Key Points about MRIs
- MRIs are an easy, safe and comfortable exam that can provide an excellent way to diagnose diseases of the brain, spine, skeleton, chest, abdomen and pelvis.
- The MRI exam requires you to lie very still on a table that moves into a scanner housing a large magnet.
- There are no known health risks associated with the magnetic field or the radio waves used by the machine.
MRI is an advanced medical imaging technique that uses a magnetic field and radio waves instead of X-ray to create images of different parts of the body. It is an easy, safe and comfortable exam. It provides an excellent way to diagnose diseases of the brain, spine, skeleton, chest, abdomen and pelvis.
Preparing for MRI
Before your MRI, make sure you have the forms you need and are prepared for the exam. On the day of your MRI:
- Eat normally.

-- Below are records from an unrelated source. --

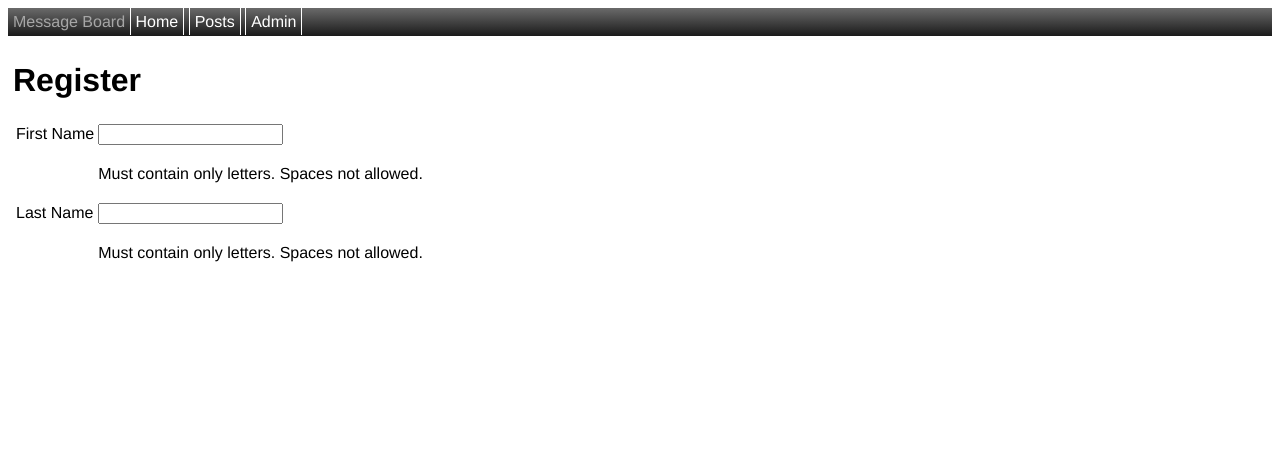
Repository: JesseFo/Whitespace
Page: whitespace/WebContent/WEB-INF/register.html
These files come from the project's save history. The page is drawn as it stood at one moment and after the next save; the edit follows.
The browser window is 1280 px wide. The pictures show the whole page.

Above is the page before, as saved 2015-10-15 07:56:50.

After the next save:
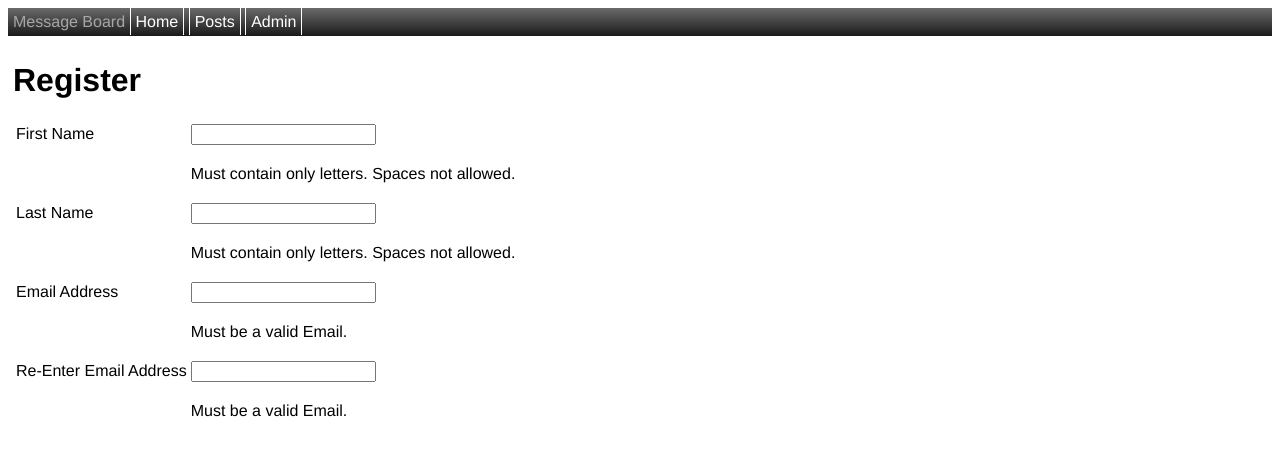
Saved 3 min 10 s later.
--- a/whitespace/WebContent/WEB-INF/register.html
+++ b/whitespace/WebContent/WEB-INF/register.html
@@ -36,6 +36,22 @@
 							<td>&nbsp;</td>
 							<td><p>Must contain only letters. Spaces not allowed.</p></td>
 						</tr>
+						<tr>
+							<td>Email Address</td>
+							<td><input type="text" name="email" /></td>
+						</tr>
+						<tr>
+							<td>&nbsp;</td>
+							<td><p>Must be a valid Email.</p></td>
+						</tr>
+						<tr>
+							<td>Re-Enter Email Address</td>
+							<td><input type="text" name="email2" /></td>
+						</tr>
+						<tr>
+							<td>&nbsp;</td>
+							<td><p>Must be a valid Email.</p></td>
+						</tr>
 					</table>
 				</form>
 			</div>
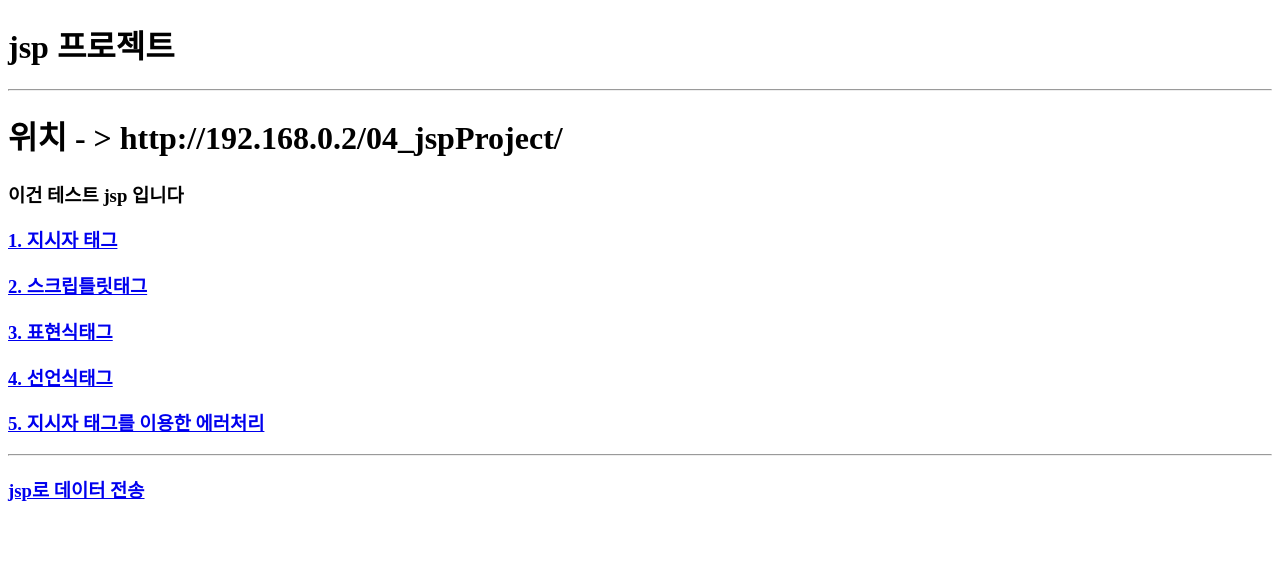
Repository: beescuit9510/toyProjects
Page: http://localhost/04_jspProject/
The author's editor kept a copy of each file at every save. The page is drawn from the files as they stood at one save, then again after the next save.
The browser window is 1280 px wide. The pictures show the whole page.
The page is served by Tomcat 9.

Above is the page before, as saved 2021-09-30 05:20:37.

After the next save:
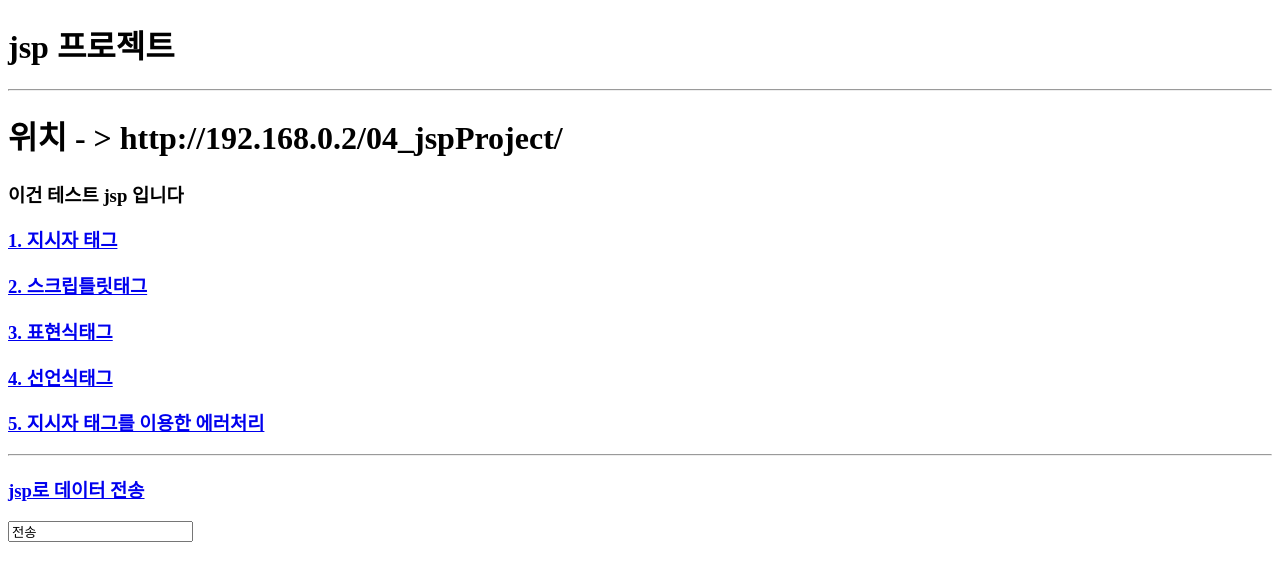
Saved 17 min 59 s later.
--- a/web-server-workplace/04_jspProject/src/main/webapp/index.jsp
+++ b/web-server-workplace/04_jspProject/src/main/webapp/index.jsp
@@ -18,6 +18,11 @@
 	<h3><a href="/04_jspProject/jsp/errorTest.jsp">5. 지시자 태그를 이용한 에러처리</a></h3>
 	<hr>
 	<h3><a href="/04_jspProject/jsp/sendData1.jsp?name=변덕&age=20&addr=서울">jsp로 데이터 전송</a></h3>
+	<form action="/04_jspProject/jsp/sendData2.jsp" method="get">
+		<input type="text" name="data1><br>
+		<input type="text" name="data1><br>
+		<input type="submit" value="전송"><br>
+	</form>
 
 </body>
 </html>
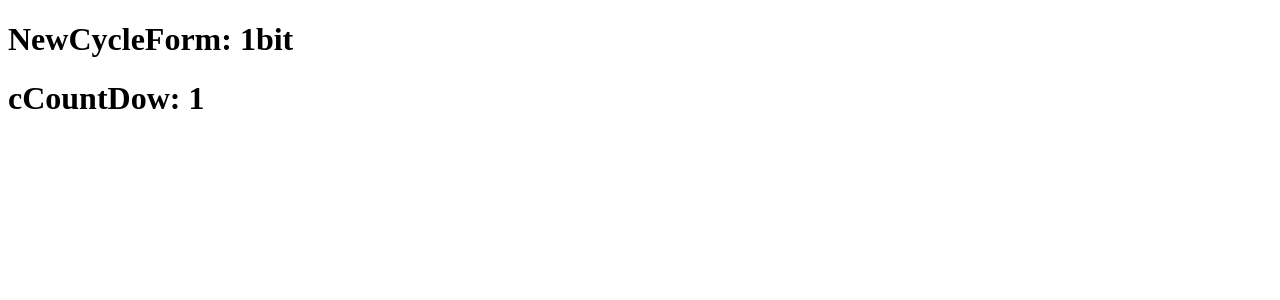
Repository: caueenrico/CoffeDelivery
Page: /
The author's editor kept a copy of each file at every save. The page is drawn from the files as they stood at one save, then again after the next save.
The browser window is 1280 px wide. The pictures show the whole page.
The project was rebuilt for these pictures with package versions that can differ from the ones it lists, and the page was loaded fresh each time. Also part of the build but not shown: vite.config.ts.

Above is the page before, as saved 2022-09-29 18:45:49.

### index.html
<!DOCTYPE html>
<html lang="en">
  <head>
    <meta charset="UTF-8" />

    <link rel="preconnect" href="https://fonts.googleapis.com" />
    <link rel="preconnect" href="https://fonts.gstatic.com" crossorigin />
    <link
      href="https://fonts.googleapis.com/css2?family=Baloo+2:wght@700;800&family=Roboto:wght@400;700&display=swap"
      rel="stylesheet"
    />

    <link rel="icon" type="image/svg+xml" href="/vite.svg" />
    <meta name="viewport" content="width=device-width, initial-scale=1.0" />
    <title>Vite + React + TS</title>
  </head>
  <body>
    <div id="root"></div>
    <script type="module" src="/src/main.tsx"></script>
  </body>
</html>

### src/App.tsx
import { BrowserRouter } from "react-router-dom";
import { ThemeProvider } from "styled-components";
import { HomeContext } from "./HomeContext";
import { Router } from "./Router";
import { defaultTheme } from "./styles/themes/default";
import { GlobalStyle } from "./styles/themes/global";

export function App() {
  return (

    <>
    <HomeContext/>
    </>
    // <ThemeProvider theme={defaultTheme}>
    //   <BrowserRouter>
    //     <Router />
    //   </BrowserRouter>
    //   <GlobalStyle />
    // </ThemeProvider>
  );
}

### src/HomeContext.tsx
import { createContext, useContext } from "react";

const CyclesContext = createContext({
  activeCycle: 1,
})

function NewCycleForm() {
  const {activeCycle} = useContext(CyclesContext)

  return <h1>NewCycleForm: {activeCycle}
  bit
  </h1>
}

function CountDown () {
  const {activeCycle} = useContext(CyclesContext)
  return <h1>cCountDow: {activeCycle} </h1>
}


export function HomeContext() {
  return (
    <div>
      <div>
        <NewCycleForm />
        <CountDown />
      </div>

    </div>
  );
}

Loaded but not shown: src/main.tsx (common file)

After the next save:
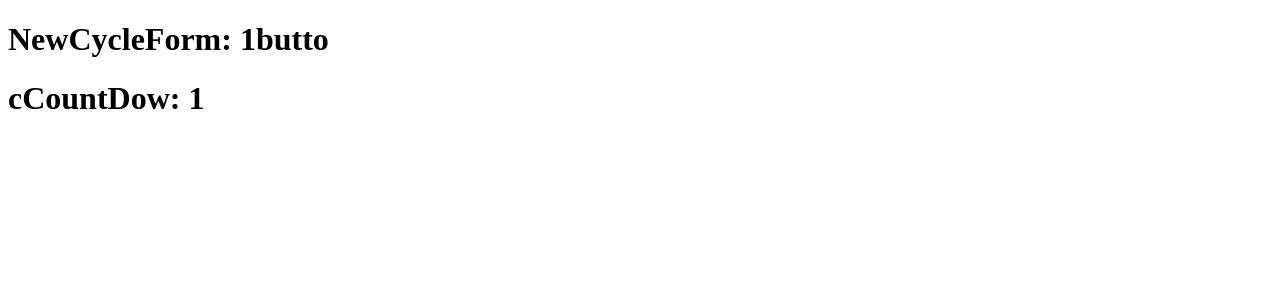
Saved 12 s later.
--- a/src/HomeContext.tsx
+++ b/src/HomeContext.tsx
@@ -8,7 +8,7 @@ function NewCycleForm() {
   const {activeCycle} = useContext(CyclesContext)
 
   return <h1>NewCycleForm: {activeCycle}
-  bit
+  butto
   </h1>
 }
 
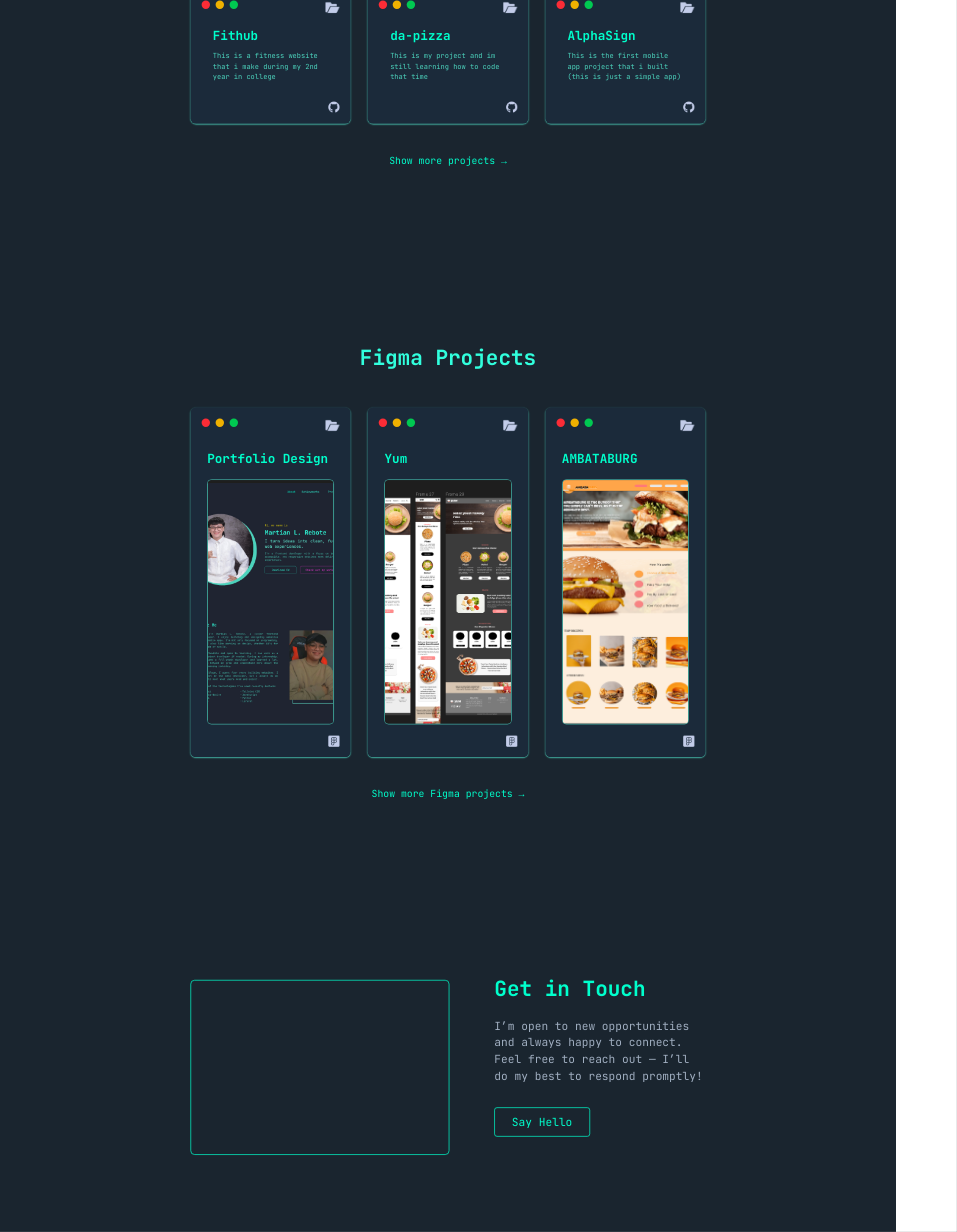
Repository: m4rsu-code/Portfolio
Page: / (app in my-portfolio/)
An editor plug-in stored every save of this project. The page is shown before and after the next save, followed by the edit.
The browser window is 1280 px wide. The page is 1367 px wide, so the pictures cover 1367 px, including what lies to the right of the window. The pictures show the part of the page from y = 3207 to 4967 px (the page is 4967 px tall), at 70% of full size.
The project was rebuilt for these pictures with package versions that can differ from the ones it lists, and the page was loaded fresh each time. Also part of the build but not shown: my-portfolio/vite.config.js, my-portfolio/src/assets/components/Modal/AchievementModal.jsx, my-portfolio/src/AchievementsPage.jsx, my-portfolio/src/ProjectPage.jsx, my-portfolio/src/FigmaProjectsPage.jsx.

Above is the page before, as saved 2025-08-04 18:17:21.

After the next save:
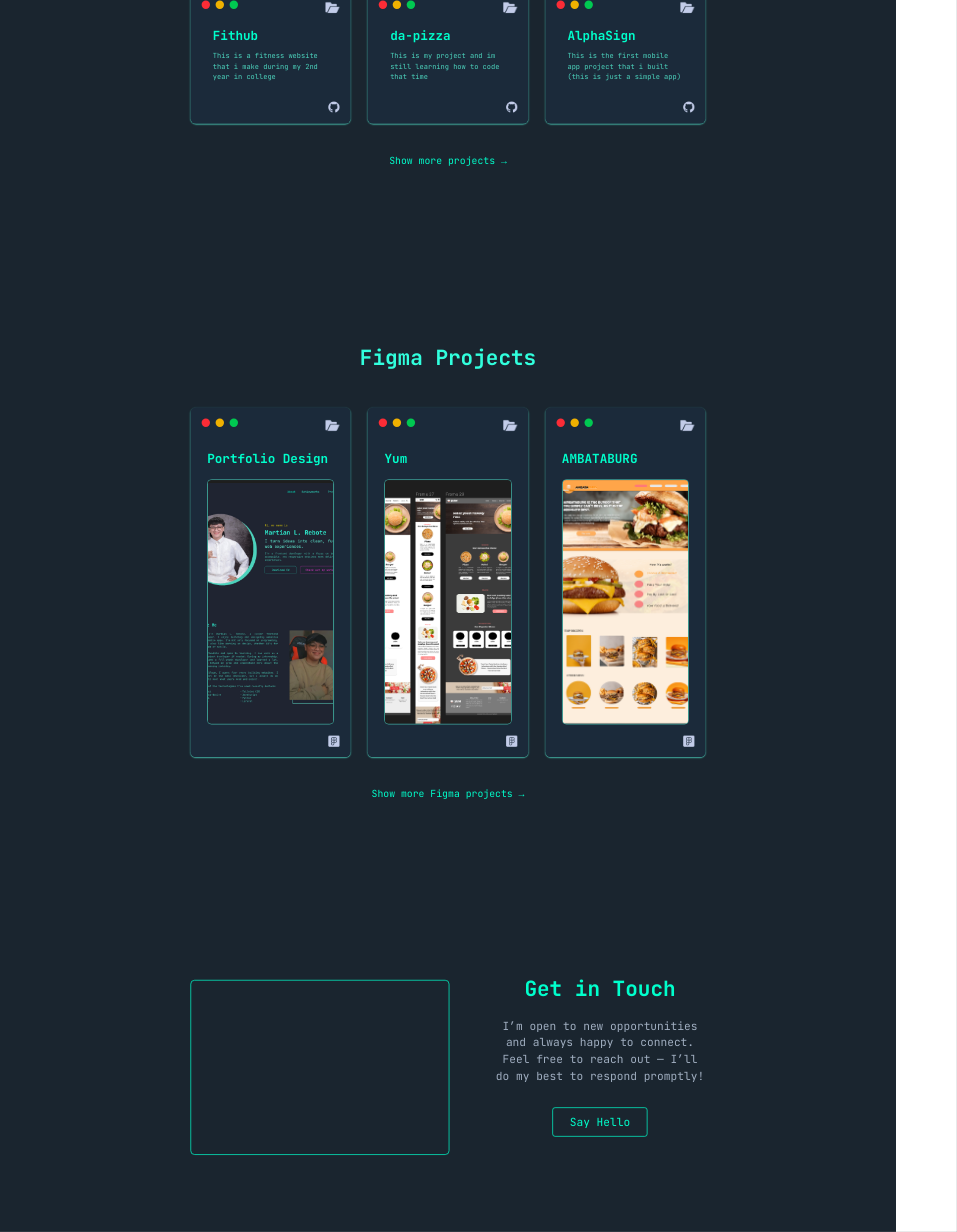
Saved 10 s later.
--- a/my-portfolio/src/App.jsx
+++ b/my-portfolio/src/App.jsx
@@ -339,7 +339,7 @@ function App() {
             <div className="border border-[#00FFCC] md:w-[900px] md:h-[250px] rounded-md"></div>
 
             {/* Right side — text, button, and icons */}
-            <div className="w-full text-center md:text-left">
+            <div className="w-full text-center ">
               <h2 className="text-[#00FFCC] text-2xl md:text-3xl font-bold mb-6">Get in Touch</h2>
               <p className="text-[#A0AEC0] text-sm md:text-base mb-8 max-w-md">
                 I’m open to new opportunities and always happy to connect. Feel free to reach out — I’ll do my best to respond promptly!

- Take your usual medications unless your physician gives you other instructions.
- If you have had previous exams (CT, MRI or X-ray) performed at a non-Bon Secours facility, please bring those images with you to your appointment.
- Please bring an order from your physician.
- If you have ever had any medical implants, please bring a device ID card or a physician note about the implant.
MRI is very safe. There are no known health risks associated with the magnetic field or the radio waves used by the machine. However, some special circumstances limit the use of a magnetic field, so it is important for you to tell us if any of the following apply to you:
- cardiac pacemaker or artificial heart valve
- metal plate, pin or other metallic implant
- intrauterine device, such as Copper-7 IUD
- insulin pump or other infusion pump
- aneurysm clips
- previous gunshot wound
- inner ear implant
- ever been a metal worker (had metal in eye)
- if you are pregnant
Any metallic substance, on or in you, can affect the quality of the diagnostic images. It can also cause discomfort or injury when placed in the magnetic field and may mean you cannot get an MRI.
Expectations during MRI
The MRI exam requires you to lie very still on a table that moves into a scanner housing a large magnet. You may be asked to wear a gown. During the procedure, you may communicate with your technologist by intercom, and they will explain the various noises that you will hear; you will be given the option to wear ear plugs if you want. In some cases, your physician may order the administration of intravenous contrast agent to enable visualization of some specific images. If you are claustrophobic, please let the scheduler or office know.
Length of MRI
The procedure lasts 20 - 60 minutes, depending on the number and types of images needed.